Wherever the word "class" appears in the entries, copy the whole line.

==== RECORDS FOR THE TASK

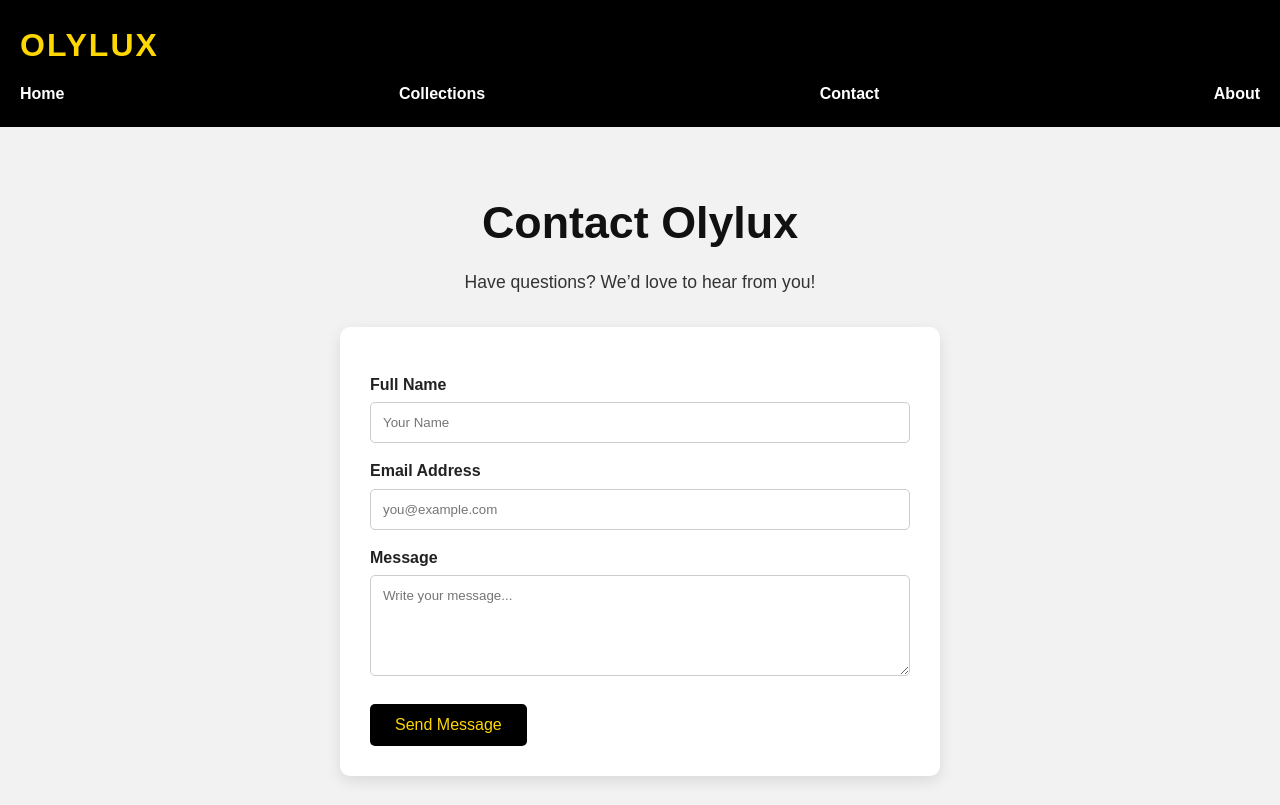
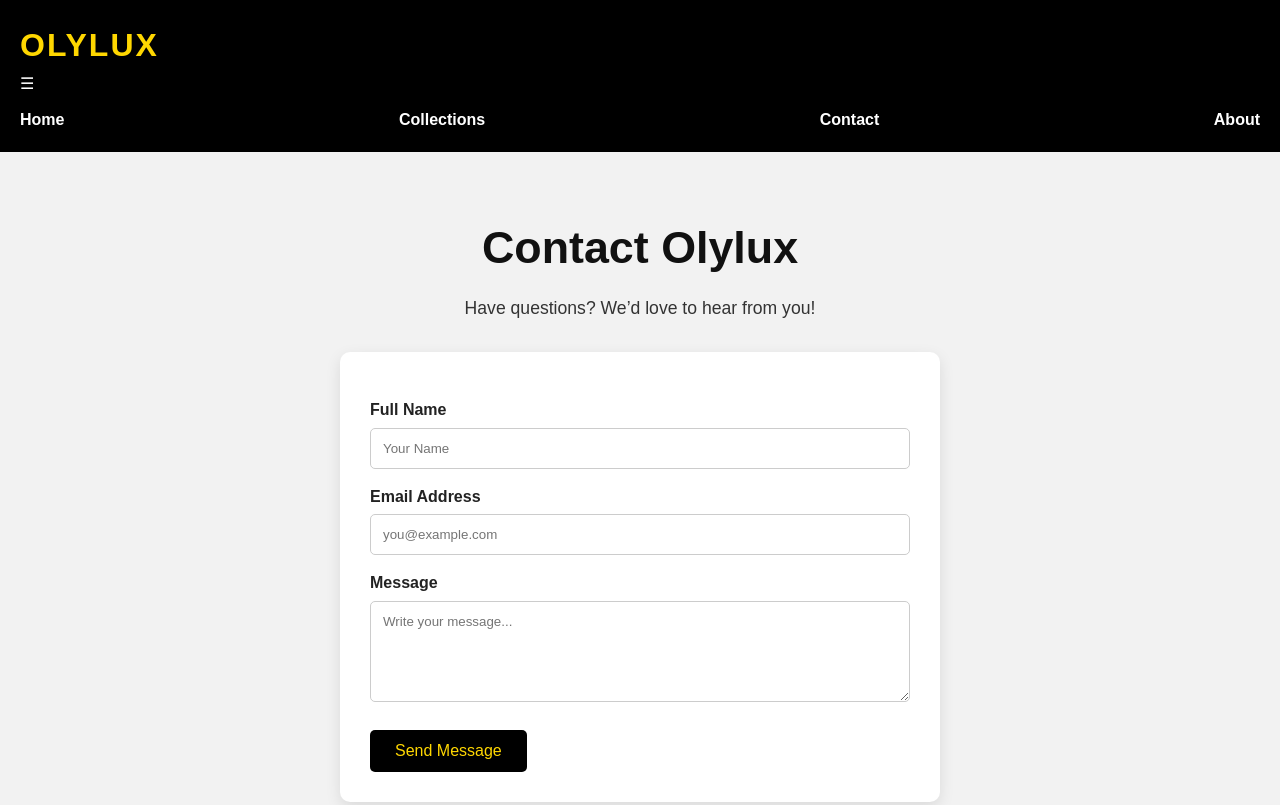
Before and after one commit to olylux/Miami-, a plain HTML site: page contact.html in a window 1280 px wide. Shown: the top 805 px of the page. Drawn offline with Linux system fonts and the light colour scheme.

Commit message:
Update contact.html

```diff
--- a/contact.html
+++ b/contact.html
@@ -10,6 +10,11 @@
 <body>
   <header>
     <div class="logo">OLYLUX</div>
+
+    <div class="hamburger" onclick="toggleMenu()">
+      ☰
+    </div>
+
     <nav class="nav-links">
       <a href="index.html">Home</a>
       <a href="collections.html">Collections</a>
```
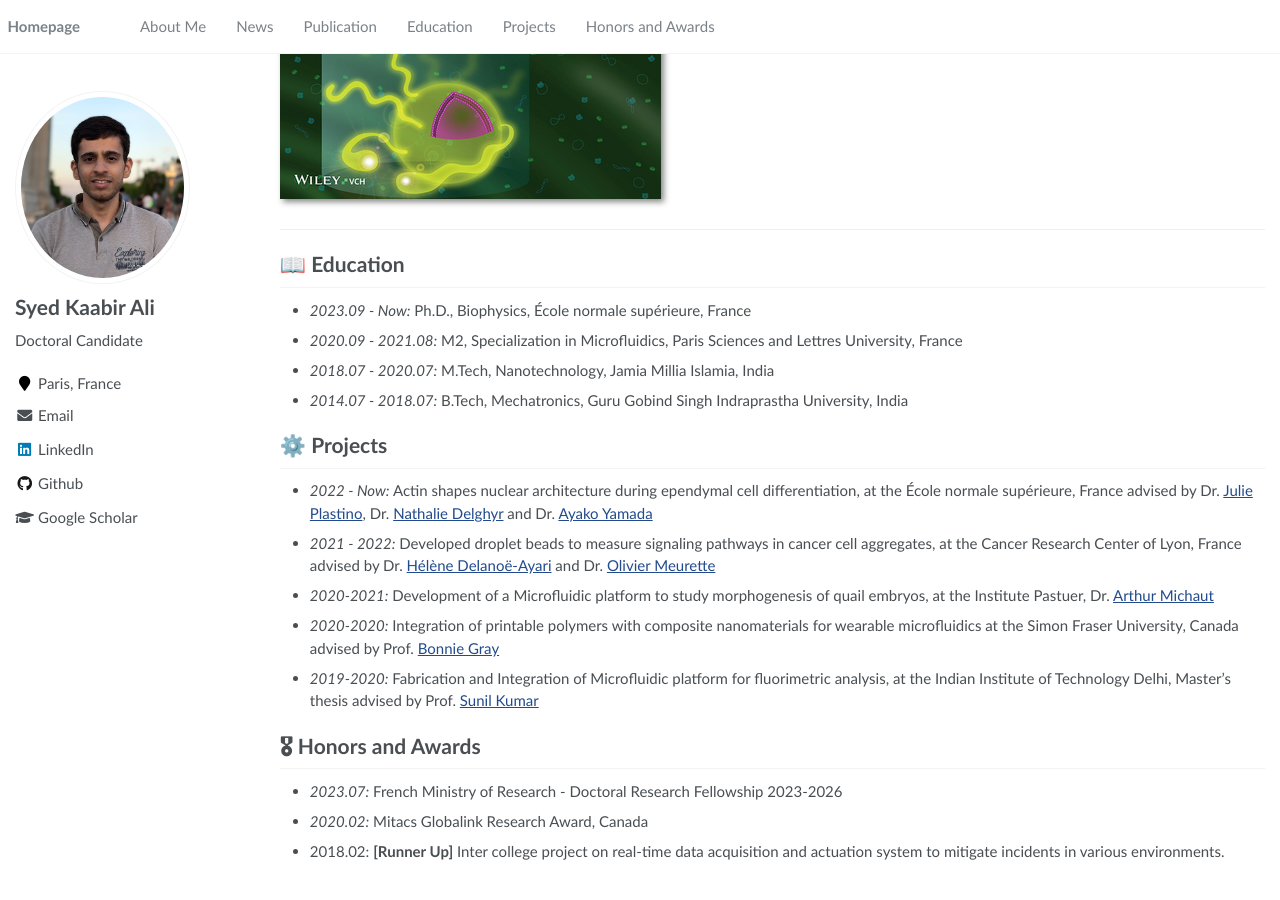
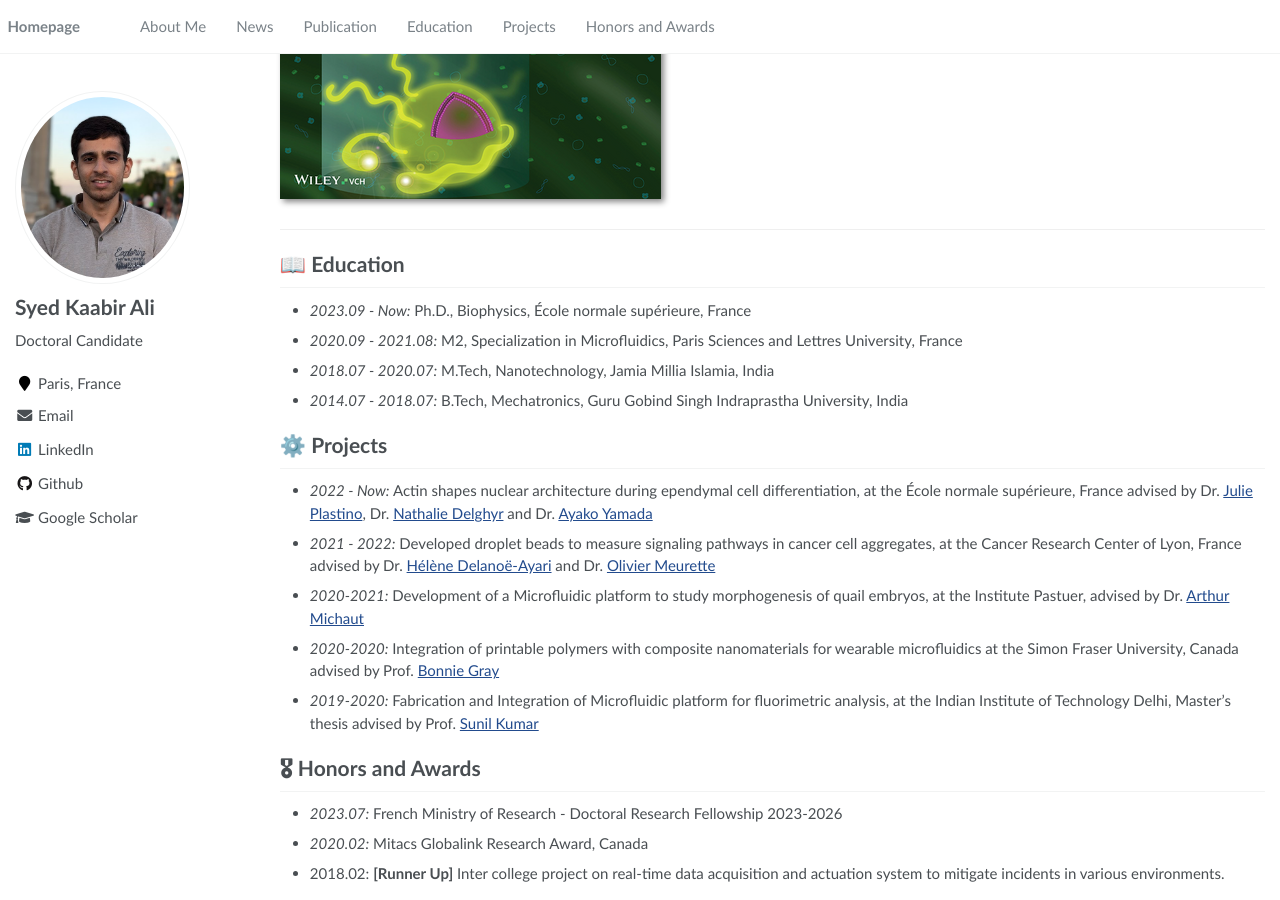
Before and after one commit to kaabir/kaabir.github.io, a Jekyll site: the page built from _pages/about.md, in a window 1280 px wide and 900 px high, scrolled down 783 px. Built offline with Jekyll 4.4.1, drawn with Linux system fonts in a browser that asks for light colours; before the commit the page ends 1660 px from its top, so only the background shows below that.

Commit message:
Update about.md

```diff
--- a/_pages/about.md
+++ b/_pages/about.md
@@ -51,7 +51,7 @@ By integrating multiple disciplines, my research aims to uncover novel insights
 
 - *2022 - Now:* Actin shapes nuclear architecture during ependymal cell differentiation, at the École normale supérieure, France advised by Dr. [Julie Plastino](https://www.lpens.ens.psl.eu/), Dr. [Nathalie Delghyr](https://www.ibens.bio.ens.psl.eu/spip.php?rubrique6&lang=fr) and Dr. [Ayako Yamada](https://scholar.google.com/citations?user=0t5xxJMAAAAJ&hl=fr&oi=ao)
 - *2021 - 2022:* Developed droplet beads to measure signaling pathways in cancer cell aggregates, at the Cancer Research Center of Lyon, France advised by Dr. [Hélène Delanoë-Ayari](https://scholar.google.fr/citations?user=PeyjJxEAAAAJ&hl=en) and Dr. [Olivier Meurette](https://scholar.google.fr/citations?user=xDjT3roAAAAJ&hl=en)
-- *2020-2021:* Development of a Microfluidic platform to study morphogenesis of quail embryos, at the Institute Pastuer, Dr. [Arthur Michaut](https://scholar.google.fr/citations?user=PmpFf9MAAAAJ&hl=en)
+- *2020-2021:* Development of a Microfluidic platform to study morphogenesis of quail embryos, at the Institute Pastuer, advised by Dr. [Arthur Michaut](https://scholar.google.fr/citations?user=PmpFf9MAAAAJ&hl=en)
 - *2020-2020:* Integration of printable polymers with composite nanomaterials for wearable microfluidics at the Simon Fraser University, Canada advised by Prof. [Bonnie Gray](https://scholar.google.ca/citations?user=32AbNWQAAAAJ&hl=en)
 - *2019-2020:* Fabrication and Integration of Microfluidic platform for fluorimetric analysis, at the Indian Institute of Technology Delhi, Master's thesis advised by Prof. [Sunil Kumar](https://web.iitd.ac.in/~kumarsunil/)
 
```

========

ANSWER TO THIS PROBLEM →
     <div class="logo">OLYLUX</div>
+    <div class="hamburger" onclick="toggleMenu()">
     <nav class="nav-links">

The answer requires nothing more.